(Beginning of Given records)

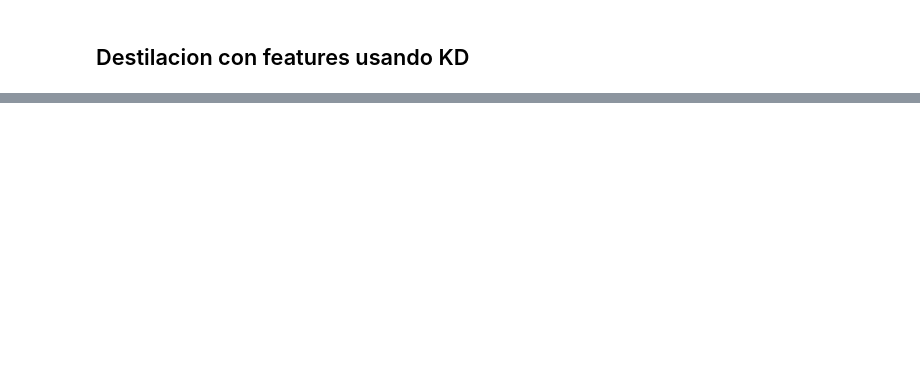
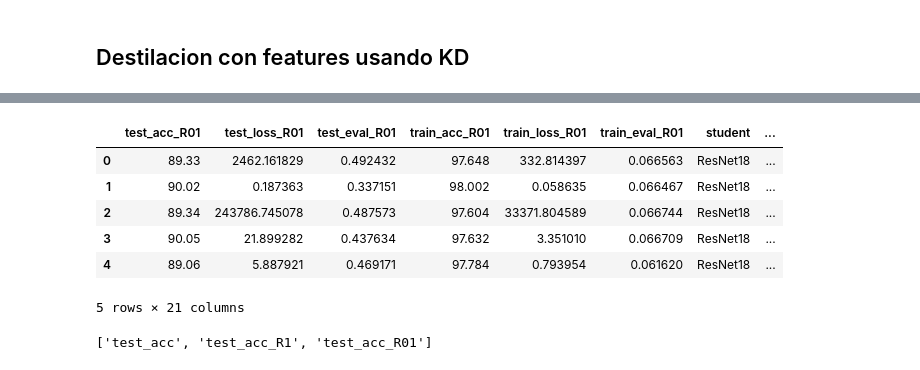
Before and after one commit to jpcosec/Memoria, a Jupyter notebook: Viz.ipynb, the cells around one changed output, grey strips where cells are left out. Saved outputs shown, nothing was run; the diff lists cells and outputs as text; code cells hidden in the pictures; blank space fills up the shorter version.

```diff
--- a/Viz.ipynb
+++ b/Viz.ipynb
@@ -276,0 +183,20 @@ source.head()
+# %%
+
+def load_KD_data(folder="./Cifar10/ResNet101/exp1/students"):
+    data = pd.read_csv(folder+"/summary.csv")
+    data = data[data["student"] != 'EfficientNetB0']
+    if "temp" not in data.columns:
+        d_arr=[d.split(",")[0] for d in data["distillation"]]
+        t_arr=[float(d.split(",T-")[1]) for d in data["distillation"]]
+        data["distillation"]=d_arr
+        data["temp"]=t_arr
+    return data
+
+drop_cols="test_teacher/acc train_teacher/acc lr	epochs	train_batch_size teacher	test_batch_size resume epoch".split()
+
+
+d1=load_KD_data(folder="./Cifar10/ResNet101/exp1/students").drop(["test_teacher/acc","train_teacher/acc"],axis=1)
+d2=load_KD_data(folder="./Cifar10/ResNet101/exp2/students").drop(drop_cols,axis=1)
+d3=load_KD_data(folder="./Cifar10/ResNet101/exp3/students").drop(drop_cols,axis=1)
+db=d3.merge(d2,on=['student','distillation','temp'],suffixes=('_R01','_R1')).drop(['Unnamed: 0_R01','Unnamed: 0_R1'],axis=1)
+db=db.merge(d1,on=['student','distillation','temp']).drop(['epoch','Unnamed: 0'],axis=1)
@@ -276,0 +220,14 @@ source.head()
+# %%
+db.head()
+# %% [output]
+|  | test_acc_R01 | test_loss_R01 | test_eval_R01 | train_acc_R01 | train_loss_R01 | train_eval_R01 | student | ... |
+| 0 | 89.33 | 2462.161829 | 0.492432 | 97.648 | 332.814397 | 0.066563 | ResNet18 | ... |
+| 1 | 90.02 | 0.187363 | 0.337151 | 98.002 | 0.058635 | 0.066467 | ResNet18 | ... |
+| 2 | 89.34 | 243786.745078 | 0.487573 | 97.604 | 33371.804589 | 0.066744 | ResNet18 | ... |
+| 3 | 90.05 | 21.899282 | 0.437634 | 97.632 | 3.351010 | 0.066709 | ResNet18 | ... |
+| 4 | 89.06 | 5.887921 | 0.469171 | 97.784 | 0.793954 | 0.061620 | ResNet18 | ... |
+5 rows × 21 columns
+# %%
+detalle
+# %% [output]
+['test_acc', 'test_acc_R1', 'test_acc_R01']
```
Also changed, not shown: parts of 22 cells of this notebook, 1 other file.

(End of Given records)
(Beginning of Given records)

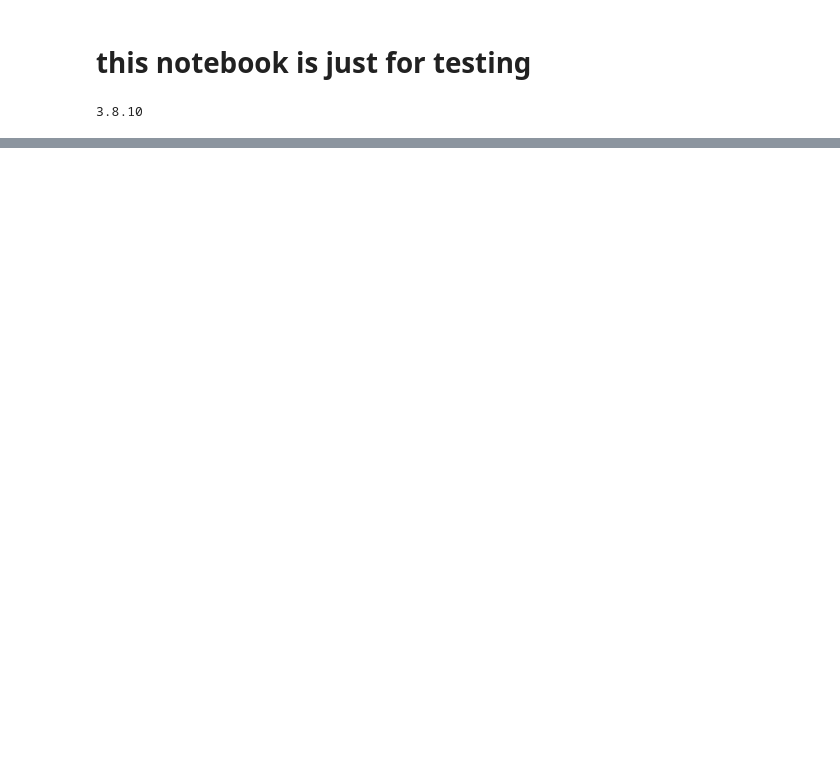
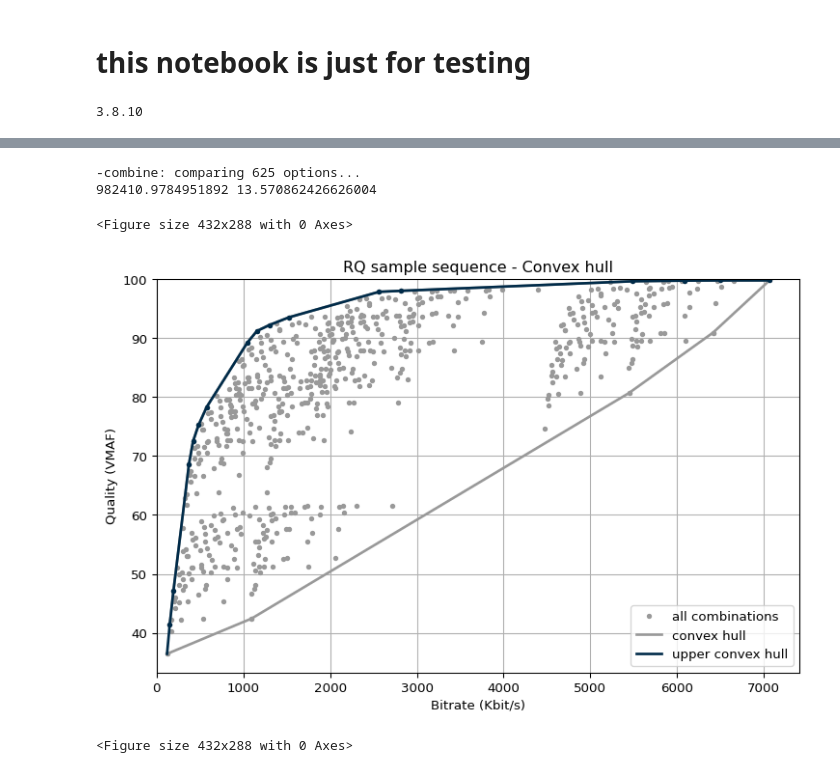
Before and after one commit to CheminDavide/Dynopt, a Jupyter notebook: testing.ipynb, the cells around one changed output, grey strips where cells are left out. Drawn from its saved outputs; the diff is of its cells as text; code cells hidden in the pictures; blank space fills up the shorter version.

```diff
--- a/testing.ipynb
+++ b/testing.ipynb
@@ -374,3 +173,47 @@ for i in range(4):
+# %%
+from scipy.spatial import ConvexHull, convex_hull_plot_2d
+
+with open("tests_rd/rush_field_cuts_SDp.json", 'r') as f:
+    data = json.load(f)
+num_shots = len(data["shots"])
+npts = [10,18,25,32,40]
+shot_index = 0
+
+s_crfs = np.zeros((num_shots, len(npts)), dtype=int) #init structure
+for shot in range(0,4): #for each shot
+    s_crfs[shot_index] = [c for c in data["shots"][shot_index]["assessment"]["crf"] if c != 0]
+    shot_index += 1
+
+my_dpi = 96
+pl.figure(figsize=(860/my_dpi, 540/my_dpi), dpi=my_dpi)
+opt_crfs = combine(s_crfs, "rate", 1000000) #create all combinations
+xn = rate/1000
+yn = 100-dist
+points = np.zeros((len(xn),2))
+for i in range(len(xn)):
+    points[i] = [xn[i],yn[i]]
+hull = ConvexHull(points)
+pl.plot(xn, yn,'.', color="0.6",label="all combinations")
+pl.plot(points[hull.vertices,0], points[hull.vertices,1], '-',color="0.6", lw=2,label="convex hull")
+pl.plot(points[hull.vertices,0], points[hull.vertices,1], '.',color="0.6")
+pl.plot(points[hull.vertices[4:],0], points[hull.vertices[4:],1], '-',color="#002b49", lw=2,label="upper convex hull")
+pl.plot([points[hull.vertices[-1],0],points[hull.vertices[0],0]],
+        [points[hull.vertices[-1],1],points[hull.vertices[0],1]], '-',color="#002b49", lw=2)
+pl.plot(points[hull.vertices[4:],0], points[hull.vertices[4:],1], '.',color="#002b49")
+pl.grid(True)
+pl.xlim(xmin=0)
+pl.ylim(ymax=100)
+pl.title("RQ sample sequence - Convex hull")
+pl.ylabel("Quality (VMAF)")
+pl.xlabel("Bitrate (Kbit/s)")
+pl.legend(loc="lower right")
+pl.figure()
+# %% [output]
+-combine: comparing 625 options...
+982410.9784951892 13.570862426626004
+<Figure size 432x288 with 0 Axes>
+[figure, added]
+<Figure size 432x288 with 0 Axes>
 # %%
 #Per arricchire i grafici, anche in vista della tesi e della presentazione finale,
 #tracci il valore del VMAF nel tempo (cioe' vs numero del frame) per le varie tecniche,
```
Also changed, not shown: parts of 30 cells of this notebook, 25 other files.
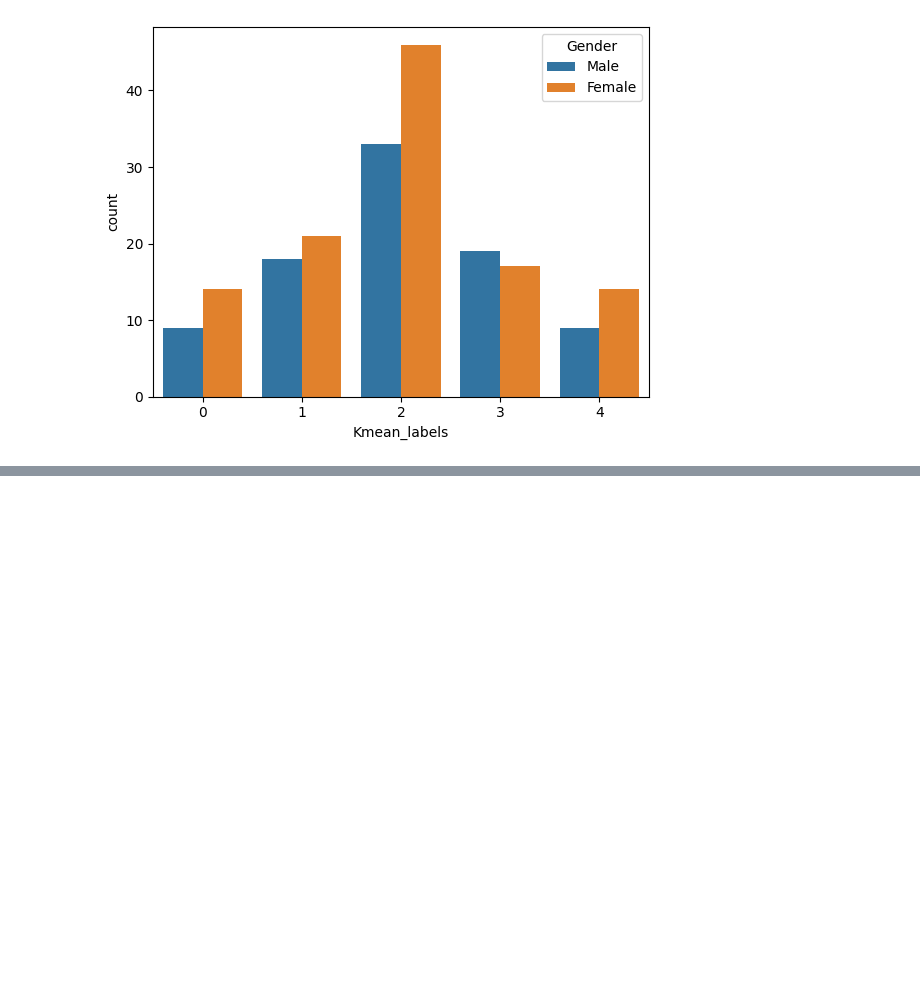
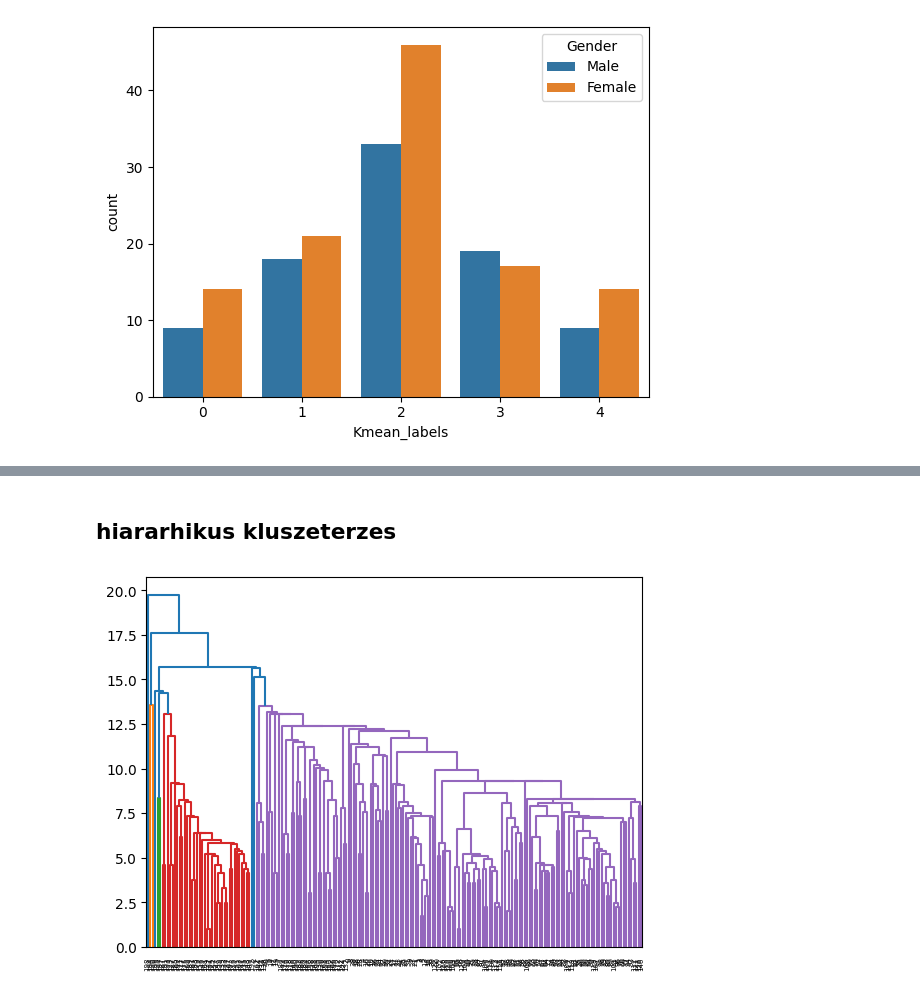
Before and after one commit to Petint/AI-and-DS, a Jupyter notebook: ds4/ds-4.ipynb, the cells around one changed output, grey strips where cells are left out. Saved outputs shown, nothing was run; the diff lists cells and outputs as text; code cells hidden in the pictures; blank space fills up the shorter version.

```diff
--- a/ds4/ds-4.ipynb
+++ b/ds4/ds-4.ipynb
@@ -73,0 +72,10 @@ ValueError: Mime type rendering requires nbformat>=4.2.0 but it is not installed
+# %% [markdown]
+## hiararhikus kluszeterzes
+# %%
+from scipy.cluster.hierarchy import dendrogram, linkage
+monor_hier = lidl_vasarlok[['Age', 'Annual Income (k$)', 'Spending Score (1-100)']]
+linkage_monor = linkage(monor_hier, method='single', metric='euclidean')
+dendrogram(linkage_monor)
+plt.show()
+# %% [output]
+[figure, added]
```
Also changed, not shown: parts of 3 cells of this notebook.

(End of Given records)

= How to complete this task =
State only how many lines above contain "npts".

= Solution to this exercise =
2